#Bookreview ‘The Irish Inheritance’ by MJ Lee @WriterMJLee #history #genealogy

In 1921, a British soldier is killed on a hillside outside Dublin. In 2015, former police detective Jayne Sinclair, turned genealogy investigator, takes on a new client. The Irish Inheritance by MJ Lee is the first in the Jayne Sinclair series, weaving together stories of the Easter Rising in 1916 and the subsequent Irish War of Independence, with the unravelling of secrets kept for a century. Jayne’s client, John Hughes, was adopted and raised happily in America. Now elderly, frail and dying, he is desperate to find the truth about his birth and adoption. The key piece of evidence he has kept all his life, is a book; but he doesn’t know how he came to possess it. He kept it knowing it was a link to his birth family. Jayne must dig deep into records and think outside the box to put together the threads of John’s story. Meanwhile she is having problems at home, John Hughes’s nephew is pressuring her for results, and she has the odd feeling she is being watched.

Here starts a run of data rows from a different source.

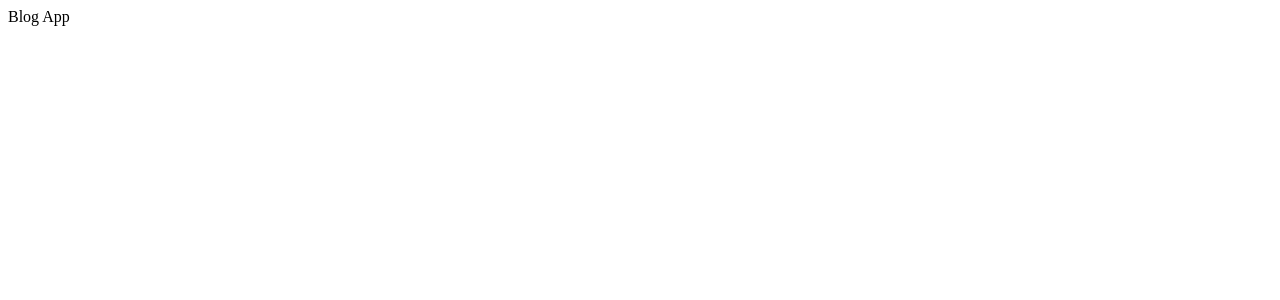
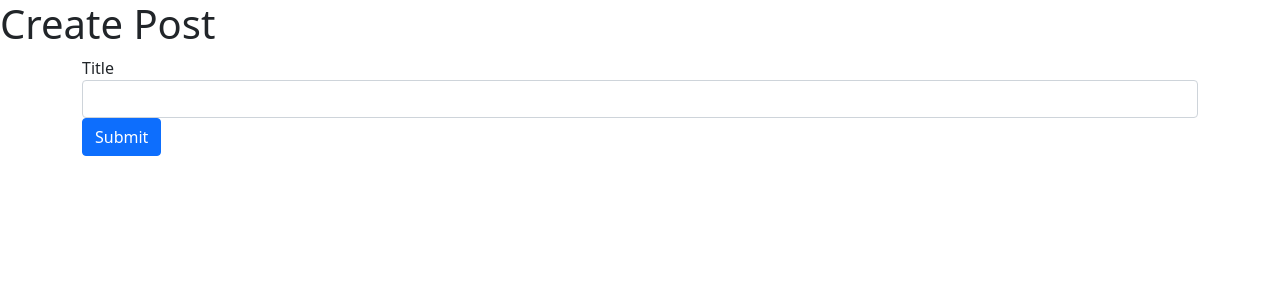
Before and after one commit to rupeshpanwar/microservice-fullstack-apps, a React (Create React App) app: page / in a window 1280 px wide. Shown: the top 300 px of the page. Built offline with nearby package versions, Linux system fonts and the light colour scheme.

Commit message:
create post with form-complete

```diff
--- a/package.json
+++ b/package.json
@@ -6,6 +6,8 @@
     "@testing-library/jest-dom": "^5.14.1",
     "@testing-library/react": "^11.2.7",
     "@testing-library/user-event": "^12.8.3",
+    "axios": "^0.21.1",
+    "bootstrap": "^5.0.2",
     "react": "^17.0.2",
     "react-dom": "^17.0.2",
     "react-scripts": "4.0.3",
--- a/public/index.html
+++ b/public/index.html
@@ -1,20 +1,20 @@
 <!DOCTYPE html>
 <html lang="en">
+
 <head>
   <meta charset="utf-8" />
   <link rel="icon" href="%PUBLIC_URL%/favicon.ico" />
   <meta name="viewport" content="width=device-width, initial-scale=1" />
   <meta name="theme-color" content="#000000" />
-    <meta
-      name="description"
-      content="Web site created using create-react-app"
-    />
+  <meta name="description" content="Web site created using create-react-app" />
   <link rel="apple-touch-icon" href="%PUBLIC_URL%/logo192.png" />
   <!--
       manifest.json provides metadata used when your web app is installed on a
       user's mobile device or desktop. See https://developers.google.com/web/fundamentals/web-app-manifest/
     -->
   <link rel="manifest" href="%PUBLIC_URL%/manifest.json" />
+  <link href="https://cdn.jsdelivr.net/npm/bootstrap@5.0.2/dist/css/bootstrap.min.css" rel="stylesheet"
+    integrity="sha384-EVSTQN3/azprG1Anm3QDgpJLIm9Nao0Yz1ztcQTwFspd3yD65VohhpuuCOmLASjC" crossorigin="anonymous">
   <!--
       Notice the use of %PUBLIC_URL% in the tags above.
       It will be replaced with the URL of the `public` folder during the build.
@@ -26,6 +26,7 @@
     -->
   <title>React App</title>
 </head>
+
 <body>
   <noscript>You need to enable JavaScript to run this app.</noscript>
   <div id="root"></div>
@@ -40,4 +41,5 @@
       To create a production bundle, use `npm run build` or `yarn build`.
     -->
 </body>
+
 </html>
--- a/src/App.js
+++ b/src/App.js
@@ -1,9 +1,10 @@
 import React from 'react'
-
+import PostCreate from './PostCreate'
 const App = () => {
     return (
         <div>
-            Blog App
+            <h1>Create Post</h1>
+            <PostCreate />
         </div>
     )
 }
--- /dev/null
+++ b/src/PostCreate.js
@@ -0,0 +1,39 @@
+import React, { useState } from 'react'
+import axios from 'axios'
+
+
+const PostForm = () => {
+    const [title, setTitle] = useState('')
+
+    const onSubmit = async (event) => {
+        event.preventDefault()
+
+        await axios.post('http://localhost:4000/posts', {
+            title
+        })
+
+        setTitle('')
+    }
+
+    return (
+        <form onSubmit={onSubmit}>
+            <div className="form-group">
+                <label>Title</label>
+                <input
+                    value={title}
+                    onChange={e => setTitle(e.target.value)}
+                    className="form-control" />
+            </div>
+            <button className="btn btn-primary">Submit</button>
+        </form>
+    )
+}
+const Post = () => {
+    return (
+        <div class="container">
+            <PostForm />
+        </div>
+    )
+}
+
+export default Post
```
Also changed, not shown: 2 other files (tests, documents, lock files or other folders). Lines whose indentation alone changed are shown as unchanged.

The strongest part of this story is the Irish strand and the mystery increases as we see Jayne in 2015 researching one mundane document after another, and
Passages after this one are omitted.